YOUR GOAL
Each time a line of the listing holds "input", copy that line.

ENTRIES SHOWN
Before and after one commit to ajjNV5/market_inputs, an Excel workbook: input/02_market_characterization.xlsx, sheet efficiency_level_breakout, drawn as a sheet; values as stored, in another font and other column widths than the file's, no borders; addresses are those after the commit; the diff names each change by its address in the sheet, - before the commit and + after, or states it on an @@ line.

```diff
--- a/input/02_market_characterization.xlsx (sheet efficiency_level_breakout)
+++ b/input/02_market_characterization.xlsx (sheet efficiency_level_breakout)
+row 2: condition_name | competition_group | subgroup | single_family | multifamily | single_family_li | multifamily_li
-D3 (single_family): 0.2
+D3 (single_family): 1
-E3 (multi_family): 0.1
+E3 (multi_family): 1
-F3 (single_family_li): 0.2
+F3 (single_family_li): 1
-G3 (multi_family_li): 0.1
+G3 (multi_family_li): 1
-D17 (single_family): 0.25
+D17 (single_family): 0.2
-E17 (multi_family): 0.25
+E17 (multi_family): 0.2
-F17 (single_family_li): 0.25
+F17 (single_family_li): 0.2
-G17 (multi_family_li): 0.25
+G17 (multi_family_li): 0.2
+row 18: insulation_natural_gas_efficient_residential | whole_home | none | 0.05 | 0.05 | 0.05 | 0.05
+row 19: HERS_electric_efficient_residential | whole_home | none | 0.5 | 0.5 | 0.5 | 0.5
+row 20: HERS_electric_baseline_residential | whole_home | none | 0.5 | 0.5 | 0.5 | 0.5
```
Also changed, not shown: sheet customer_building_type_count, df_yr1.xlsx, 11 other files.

* * *

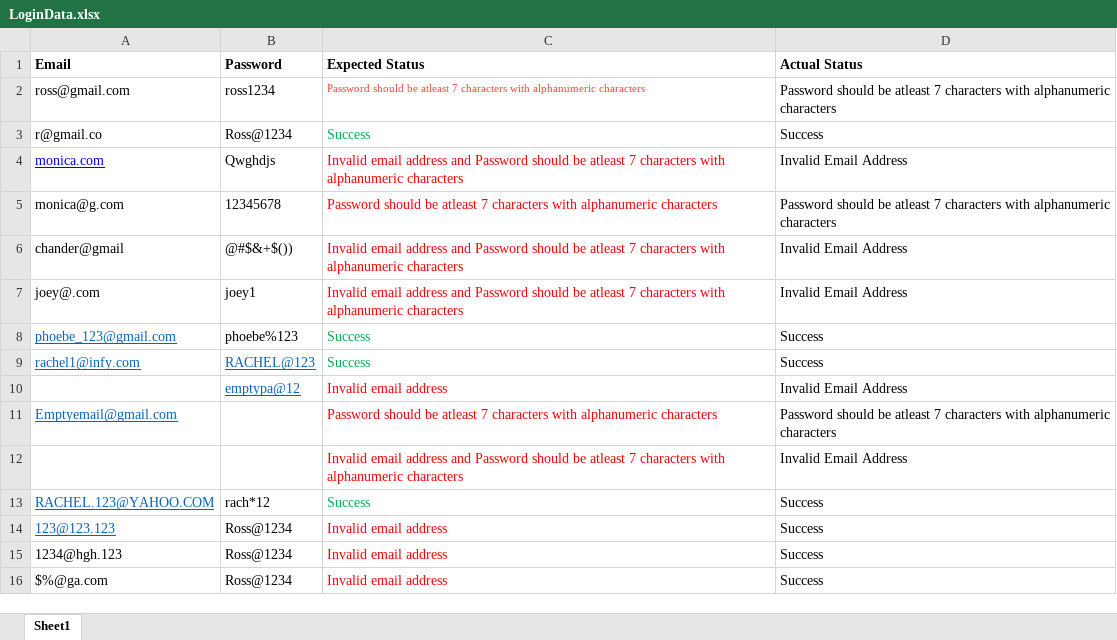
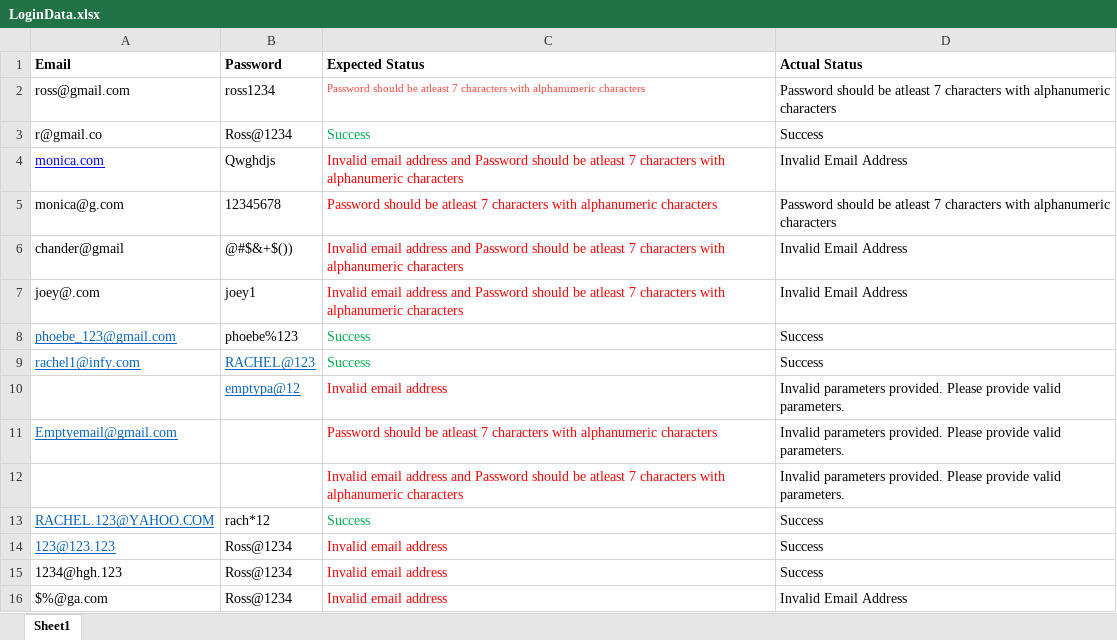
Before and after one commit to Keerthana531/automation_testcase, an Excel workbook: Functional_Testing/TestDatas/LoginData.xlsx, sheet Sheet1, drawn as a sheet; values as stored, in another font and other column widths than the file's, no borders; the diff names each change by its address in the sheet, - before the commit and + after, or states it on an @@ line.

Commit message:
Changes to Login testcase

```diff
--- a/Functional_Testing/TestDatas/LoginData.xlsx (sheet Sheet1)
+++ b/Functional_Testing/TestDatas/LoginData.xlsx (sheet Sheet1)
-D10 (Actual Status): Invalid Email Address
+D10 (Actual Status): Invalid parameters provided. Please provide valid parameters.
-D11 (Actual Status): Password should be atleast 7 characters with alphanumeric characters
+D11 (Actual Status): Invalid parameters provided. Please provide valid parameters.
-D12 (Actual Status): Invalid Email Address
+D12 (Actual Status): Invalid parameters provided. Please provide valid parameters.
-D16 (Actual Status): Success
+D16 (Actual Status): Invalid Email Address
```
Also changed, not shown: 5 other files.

SOLUTION TO THIS TASK
Before and after one commit to ajjNV5/market_inputs, an Excel workbook: input/02_market_characterization.xlsx, sheet efficiency_level_breakout, drawn as a sheet; values as stored, in another font and other column widths than the file's, no borders; addresses are those after the commit; the diff names each change by its address in the sheet, - before the commit and + after, or states it on an @@ line.
--- a/input/02_market_characterization.xlsx (sheet efficiency_level_breakout)
+++ b/input/02_market_characterization.xlsx (sheet efficiency_level_breakout)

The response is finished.